▸ Assignment:
Report only how many lines below include "from".
Task material START
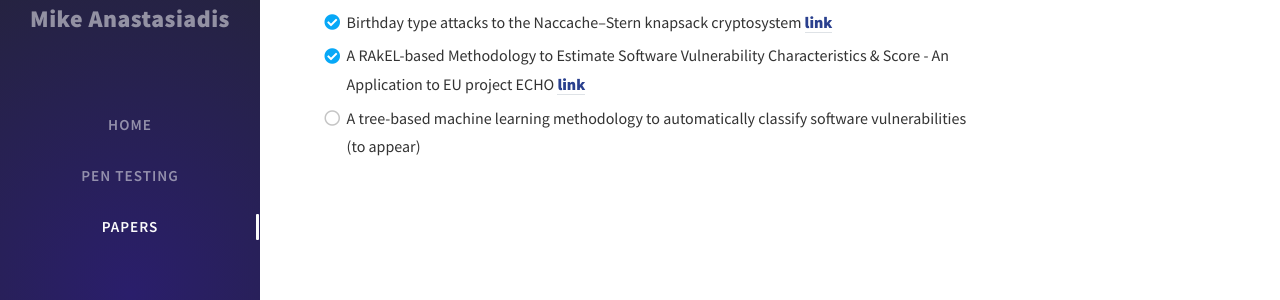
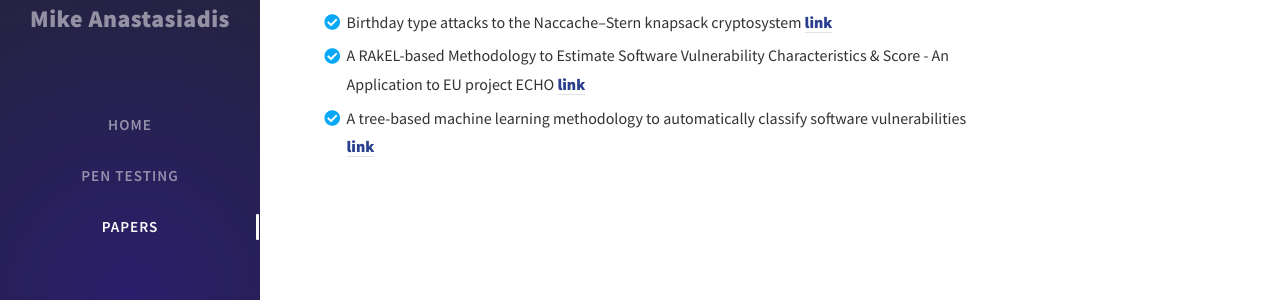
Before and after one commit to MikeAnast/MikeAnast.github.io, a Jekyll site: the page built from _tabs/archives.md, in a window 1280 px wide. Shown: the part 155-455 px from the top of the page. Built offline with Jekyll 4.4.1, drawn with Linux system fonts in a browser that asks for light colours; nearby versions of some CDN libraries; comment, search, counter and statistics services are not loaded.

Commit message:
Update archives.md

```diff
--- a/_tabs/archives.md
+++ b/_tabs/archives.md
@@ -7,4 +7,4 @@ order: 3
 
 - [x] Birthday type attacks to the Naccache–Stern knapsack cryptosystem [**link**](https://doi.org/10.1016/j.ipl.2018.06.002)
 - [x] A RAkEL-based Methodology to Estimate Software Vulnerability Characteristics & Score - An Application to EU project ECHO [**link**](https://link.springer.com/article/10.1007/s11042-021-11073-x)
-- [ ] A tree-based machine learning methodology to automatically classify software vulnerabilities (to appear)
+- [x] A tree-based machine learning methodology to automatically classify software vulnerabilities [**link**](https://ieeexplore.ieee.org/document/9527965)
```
Task material END
Task material START
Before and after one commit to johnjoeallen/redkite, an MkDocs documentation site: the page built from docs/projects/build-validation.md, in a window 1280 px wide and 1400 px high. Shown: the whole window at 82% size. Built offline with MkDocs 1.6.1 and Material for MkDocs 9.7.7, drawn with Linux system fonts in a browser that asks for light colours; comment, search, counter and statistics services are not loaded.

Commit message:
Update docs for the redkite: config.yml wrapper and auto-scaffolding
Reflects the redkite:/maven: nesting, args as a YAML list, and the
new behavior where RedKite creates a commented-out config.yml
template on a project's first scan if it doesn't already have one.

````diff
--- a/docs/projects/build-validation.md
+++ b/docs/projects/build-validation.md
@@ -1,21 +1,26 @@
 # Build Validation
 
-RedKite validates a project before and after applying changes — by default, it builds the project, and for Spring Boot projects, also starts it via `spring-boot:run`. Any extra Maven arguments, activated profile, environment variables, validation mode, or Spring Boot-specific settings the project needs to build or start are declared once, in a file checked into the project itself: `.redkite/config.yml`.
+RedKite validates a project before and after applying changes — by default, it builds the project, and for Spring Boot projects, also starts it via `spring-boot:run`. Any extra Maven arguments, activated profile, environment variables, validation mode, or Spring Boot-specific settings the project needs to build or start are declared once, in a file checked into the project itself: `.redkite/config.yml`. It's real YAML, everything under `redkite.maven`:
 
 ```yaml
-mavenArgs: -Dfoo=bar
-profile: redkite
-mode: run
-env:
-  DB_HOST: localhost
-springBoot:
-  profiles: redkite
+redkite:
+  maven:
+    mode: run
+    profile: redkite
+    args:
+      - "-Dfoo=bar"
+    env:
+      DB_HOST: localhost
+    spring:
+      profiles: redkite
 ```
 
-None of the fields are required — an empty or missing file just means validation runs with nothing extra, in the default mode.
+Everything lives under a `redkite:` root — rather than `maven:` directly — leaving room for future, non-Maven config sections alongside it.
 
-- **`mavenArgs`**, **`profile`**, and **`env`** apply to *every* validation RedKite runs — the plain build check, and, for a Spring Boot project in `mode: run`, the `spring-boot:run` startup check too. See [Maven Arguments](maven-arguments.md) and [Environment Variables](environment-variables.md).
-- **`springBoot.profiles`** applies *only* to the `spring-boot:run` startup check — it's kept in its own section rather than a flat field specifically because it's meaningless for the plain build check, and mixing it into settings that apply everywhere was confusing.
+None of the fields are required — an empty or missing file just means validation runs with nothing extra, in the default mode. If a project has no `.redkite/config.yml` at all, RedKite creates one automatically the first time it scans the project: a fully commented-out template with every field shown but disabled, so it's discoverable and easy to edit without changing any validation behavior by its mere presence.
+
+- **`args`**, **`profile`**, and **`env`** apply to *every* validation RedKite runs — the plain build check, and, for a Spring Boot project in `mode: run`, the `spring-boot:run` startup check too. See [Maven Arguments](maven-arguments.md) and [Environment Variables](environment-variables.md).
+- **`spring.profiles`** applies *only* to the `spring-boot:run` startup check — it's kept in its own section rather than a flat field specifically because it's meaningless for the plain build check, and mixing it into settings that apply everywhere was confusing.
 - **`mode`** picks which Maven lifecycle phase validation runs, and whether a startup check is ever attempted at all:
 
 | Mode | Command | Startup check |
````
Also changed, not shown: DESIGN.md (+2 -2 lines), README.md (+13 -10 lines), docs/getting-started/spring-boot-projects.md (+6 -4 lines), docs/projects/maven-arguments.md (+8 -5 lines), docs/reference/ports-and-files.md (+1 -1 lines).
Task material END
▸ Expected answer:
2